If you’re headed out to purchase some new birds or have ordered them from a hatchery, you may be wondering what you need to bring home baby chicks.
I found myself in the same boat not too long ago.
The first set of chickens my husband and I acquired were six months old and already laying when we got them. We never had to deal with raising them from babies, and I wasn’t sure what I needed. When we decided to beef up our flock with more laying hens, meat chickens, and even a hand full of baby turkeys, we had to figure out what supplies we needed to bring them home.
Fortunately, it’s not as much as you might think! Here are the top supplies to bring home baby chicks.
Top Supplies for Baby Chicks
The first thing you need to bring home baby chicks is something for them to live in. We used a brooder box made of plywood that we already had on hand. Other options are a stock tank (like this.) Some people prefer to use cardboard boxes or Rubbermaid totes, but since you’ll also need heat lamps, I advise against those because of the fire hazards.
Your brooder box needs to be big enough to house your baby chicks for 6-8 weeks comfortably, and the sides need to be tall enough to keep flying birds from hopping out.
(When our baby chicks hit four weeks, we transferred them to a chicken coop where access to the outside has been blocked off so that they’d have more room to spread out, and we could use our brooder box for our turkeys.)
In the pic below, you can see that we had to add scrap material to our brooder box to make the sides taller once our baby chicks started trying to fly out. (Turkeys pictured in the box.)
The next thing you’ll need is heat lamps and a thermometer. It’s recommended to keep your brooder box at 95 degrees for the first two weeks of your chicks?

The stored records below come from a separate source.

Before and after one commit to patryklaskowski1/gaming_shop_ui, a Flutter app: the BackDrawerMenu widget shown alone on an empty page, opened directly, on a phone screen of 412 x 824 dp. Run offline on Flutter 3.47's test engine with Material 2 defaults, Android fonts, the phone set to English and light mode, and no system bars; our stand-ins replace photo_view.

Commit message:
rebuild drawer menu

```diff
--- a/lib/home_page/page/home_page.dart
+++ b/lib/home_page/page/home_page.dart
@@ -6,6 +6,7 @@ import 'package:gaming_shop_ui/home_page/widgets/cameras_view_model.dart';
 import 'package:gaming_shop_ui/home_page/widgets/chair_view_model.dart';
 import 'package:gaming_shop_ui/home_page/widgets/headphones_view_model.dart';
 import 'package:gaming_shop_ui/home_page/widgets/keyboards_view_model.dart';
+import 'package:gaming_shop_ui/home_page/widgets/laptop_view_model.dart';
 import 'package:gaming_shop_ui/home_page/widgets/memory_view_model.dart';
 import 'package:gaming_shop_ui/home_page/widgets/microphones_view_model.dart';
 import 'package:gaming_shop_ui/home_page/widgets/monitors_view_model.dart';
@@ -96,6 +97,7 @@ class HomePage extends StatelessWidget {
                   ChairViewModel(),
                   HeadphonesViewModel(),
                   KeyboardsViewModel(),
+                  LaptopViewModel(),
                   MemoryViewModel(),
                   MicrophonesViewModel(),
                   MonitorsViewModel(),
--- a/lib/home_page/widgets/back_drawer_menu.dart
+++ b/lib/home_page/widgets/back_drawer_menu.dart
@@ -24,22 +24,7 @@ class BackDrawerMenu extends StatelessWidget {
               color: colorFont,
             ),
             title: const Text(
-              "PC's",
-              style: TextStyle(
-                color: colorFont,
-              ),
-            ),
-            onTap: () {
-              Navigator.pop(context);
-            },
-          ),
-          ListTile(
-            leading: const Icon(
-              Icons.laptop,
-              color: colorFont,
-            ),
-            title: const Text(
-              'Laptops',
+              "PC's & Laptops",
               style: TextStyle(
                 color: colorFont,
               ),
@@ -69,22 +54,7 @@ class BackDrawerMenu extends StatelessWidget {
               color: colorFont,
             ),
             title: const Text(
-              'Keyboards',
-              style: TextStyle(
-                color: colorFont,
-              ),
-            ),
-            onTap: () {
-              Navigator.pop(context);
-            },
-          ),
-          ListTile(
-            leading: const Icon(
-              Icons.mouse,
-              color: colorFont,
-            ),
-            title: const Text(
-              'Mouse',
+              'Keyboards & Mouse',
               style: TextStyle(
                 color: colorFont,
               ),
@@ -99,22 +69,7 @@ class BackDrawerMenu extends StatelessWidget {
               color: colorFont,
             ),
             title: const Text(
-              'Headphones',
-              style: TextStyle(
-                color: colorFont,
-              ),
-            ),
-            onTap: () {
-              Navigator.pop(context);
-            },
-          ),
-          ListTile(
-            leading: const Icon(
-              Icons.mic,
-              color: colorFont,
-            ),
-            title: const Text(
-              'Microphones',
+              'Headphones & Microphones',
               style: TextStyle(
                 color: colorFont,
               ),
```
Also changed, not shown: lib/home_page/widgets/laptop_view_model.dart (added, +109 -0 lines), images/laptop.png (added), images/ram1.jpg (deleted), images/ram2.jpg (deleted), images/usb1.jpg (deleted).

Life and to lower by five degrees per week after that. The heat lamp you purchase will tell you how big of a space it can heat.
The other supplies you’ll need are waterers and feeders (my husband prefers the large ones, but since I clean them out so often, I prefer the small ones like these), starter feed, which can be medicated non-medicated, and bedding, like pine chips or straw.
Wrapping it Up
Here’s an easy checklist with links to Amazon products so you can see what I’m referencing:
- Brooder Box
- Heat Lamps and Light Bulb
- Baby Chick Starter Feed
- Chicken Waterers & Feeders
Once you get these few things, you’ll be ready to bring home your baby chicks!